No, my nightmares don’t revolve around ghosts and spirits. I wish they would; I wish they were too unreal to Terrify me.
But instead, when I close my eyes, I see a little girl is pinched in her arse,
The full moon weeps a song of her cries, Her own family gives the wolves a pass.
I see the monstrous hands of an old lady Who always lurk on the pavements forbidden. They grab my feet, sudden and steady, For a penny or two. Herstory remains hidden.
I see fire in my eyes and flickering flames As a Shadow chases me from behind.
My dress is his armor, shrouding his shame.
His cold fingers turn my blaze blind.
I see my mother sabotaged by lies: The kitchen cabinet safes her cries.
I see Saraswati bleed ink in the battlefield, She carves her own skin against the night’s shield.
I see kajal smudged like the pyre’s ashes.
Veiled under the dupatta, the doppelganger smiles. Painted across her canvas are carmine slashes,
Her wrist beneath the bangles, by bruises, defiled.
Sometimes, I free fall into a lucid space. I see TVs flash a doll’s leg with a chick head And a cow barking with a bitch face.
A man called History chains the monsters under this bed,
And upon it I lie,
A creature tied,
To the altar to be sacrificed.
I see a manic girl screaming on the roadside, With all her luggage lying beside: “BOL NA! BOL NA! BOL NA!” Like the repetitive sound effects
In the horror movie’s warning: “Don’t let it in, don’t let it in, don’t let it in.” Reverberating and echoing.
And when I wake up, I realize My dreams are not just dreams, I realize

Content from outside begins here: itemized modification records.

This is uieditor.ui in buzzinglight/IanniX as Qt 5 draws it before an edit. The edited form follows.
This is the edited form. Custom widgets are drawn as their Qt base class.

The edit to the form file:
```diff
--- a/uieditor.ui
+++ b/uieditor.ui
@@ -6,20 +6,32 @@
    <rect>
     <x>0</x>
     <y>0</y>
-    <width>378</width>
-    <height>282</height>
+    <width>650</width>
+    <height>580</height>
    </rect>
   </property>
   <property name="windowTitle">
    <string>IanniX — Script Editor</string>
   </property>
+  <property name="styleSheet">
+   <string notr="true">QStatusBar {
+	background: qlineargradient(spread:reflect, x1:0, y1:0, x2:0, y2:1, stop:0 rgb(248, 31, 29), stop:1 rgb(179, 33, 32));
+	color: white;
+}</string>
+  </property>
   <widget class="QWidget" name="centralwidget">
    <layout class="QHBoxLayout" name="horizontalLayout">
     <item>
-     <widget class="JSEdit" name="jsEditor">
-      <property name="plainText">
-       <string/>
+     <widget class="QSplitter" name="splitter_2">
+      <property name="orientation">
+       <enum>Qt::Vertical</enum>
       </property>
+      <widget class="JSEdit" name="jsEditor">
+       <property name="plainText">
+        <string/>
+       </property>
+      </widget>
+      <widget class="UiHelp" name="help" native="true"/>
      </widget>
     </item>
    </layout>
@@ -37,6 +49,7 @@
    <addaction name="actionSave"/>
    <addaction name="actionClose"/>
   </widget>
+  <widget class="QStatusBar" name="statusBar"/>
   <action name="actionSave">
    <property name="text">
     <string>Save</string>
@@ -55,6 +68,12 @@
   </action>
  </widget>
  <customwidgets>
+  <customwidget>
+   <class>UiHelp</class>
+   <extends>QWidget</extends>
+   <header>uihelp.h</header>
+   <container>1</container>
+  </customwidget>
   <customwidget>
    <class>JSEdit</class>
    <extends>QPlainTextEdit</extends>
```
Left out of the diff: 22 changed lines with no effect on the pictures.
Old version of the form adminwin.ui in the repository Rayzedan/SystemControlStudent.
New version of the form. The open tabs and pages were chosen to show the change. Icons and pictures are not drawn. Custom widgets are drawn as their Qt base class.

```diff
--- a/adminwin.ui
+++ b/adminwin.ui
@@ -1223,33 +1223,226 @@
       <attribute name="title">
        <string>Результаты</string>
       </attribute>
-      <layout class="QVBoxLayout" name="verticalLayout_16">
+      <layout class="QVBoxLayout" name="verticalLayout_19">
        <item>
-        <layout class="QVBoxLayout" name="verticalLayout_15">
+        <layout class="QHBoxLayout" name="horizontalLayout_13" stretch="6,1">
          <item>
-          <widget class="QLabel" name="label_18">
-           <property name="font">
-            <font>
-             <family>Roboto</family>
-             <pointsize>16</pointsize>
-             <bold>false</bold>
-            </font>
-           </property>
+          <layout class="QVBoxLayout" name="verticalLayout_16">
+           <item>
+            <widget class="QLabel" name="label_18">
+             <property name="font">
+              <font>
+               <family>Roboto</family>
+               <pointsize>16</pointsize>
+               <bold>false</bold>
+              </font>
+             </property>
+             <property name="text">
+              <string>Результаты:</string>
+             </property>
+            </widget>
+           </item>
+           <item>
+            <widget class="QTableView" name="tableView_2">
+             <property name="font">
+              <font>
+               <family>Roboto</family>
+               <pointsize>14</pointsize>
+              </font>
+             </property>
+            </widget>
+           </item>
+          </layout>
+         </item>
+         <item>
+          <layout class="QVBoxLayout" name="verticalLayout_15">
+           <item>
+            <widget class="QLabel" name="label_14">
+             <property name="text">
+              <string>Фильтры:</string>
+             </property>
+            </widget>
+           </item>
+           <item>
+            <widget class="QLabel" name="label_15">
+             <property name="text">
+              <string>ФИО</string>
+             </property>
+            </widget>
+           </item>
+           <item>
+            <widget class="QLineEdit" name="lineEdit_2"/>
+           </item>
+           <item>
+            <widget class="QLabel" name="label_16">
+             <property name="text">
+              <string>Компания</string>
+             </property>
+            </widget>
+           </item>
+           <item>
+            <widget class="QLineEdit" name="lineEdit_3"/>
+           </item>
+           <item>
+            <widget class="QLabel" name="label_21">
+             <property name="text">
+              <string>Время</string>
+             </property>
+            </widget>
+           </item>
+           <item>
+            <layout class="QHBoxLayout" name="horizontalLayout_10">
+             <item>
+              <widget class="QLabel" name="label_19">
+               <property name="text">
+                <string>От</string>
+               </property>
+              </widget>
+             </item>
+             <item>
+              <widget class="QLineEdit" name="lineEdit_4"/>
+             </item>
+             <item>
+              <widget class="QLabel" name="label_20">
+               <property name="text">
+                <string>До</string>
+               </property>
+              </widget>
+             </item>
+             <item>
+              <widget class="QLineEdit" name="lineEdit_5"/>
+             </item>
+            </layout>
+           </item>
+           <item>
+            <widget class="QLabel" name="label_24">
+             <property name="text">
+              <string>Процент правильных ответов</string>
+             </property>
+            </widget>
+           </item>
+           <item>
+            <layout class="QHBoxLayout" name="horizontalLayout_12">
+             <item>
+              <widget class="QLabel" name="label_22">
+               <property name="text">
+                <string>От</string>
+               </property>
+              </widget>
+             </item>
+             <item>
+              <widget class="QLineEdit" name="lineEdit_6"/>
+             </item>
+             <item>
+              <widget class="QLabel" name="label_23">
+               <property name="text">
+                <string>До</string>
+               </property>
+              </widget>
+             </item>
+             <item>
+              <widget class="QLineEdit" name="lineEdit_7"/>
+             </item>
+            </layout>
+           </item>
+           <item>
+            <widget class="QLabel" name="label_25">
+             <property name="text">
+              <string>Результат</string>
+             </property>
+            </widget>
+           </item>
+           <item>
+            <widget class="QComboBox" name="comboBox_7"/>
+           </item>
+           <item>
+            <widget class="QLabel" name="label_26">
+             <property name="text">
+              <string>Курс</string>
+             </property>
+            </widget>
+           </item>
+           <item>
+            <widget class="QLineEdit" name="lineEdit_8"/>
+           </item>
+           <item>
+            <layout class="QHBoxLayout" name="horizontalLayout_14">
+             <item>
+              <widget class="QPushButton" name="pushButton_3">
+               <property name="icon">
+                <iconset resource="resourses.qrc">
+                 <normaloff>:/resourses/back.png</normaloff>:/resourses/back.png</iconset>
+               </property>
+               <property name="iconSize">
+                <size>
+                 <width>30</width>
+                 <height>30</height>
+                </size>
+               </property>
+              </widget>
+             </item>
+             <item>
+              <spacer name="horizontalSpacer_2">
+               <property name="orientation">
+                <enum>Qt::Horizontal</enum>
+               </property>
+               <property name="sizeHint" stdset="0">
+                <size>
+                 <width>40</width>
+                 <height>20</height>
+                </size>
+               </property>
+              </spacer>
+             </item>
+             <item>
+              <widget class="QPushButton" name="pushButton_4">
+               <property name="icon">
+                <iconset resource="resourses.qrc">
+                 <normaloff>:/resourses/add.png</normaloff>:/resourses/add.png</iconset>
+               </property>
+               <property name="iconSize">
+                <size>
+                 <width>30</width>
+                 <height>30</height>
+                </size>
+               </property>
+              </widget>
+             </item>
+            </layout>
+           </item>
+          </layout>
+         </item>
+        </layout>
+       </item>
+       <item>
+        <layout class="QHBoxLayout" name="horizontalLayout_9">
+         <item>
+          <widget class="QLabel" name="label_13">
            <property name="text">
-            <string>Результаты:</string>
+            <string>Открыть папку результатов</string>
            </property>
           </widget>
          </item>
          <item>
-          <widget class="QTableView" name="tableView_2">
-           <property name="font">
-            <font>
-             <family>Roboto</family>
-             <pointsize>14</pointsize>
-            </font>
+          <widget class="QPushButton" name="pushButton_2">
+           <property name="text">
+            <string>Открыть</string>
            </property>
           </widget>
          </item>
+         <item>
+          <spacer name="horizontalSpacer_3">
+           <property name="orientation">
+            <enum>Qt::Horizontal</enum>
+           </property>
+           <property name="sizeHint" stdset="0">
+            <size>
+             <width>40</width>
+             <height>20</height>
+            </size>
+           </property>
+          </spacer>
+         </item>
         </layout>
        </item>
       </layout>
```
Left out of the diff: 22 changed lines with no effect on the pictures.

I stand on the liminal space,
Where dreams and reality intermesh.
It doesn’t really matter,
For they have always been one.
Annika Amber is a Computer Science major going in her final year with a keen interest in art and photography. With a dismissal for binaries in her heart and mind, she likes to spend her time drowning in sunsets and chasing poems. Burying half read books in her desolate never-to-be-read-again-land, she mourns their loss and has a dream to become their saviour someday.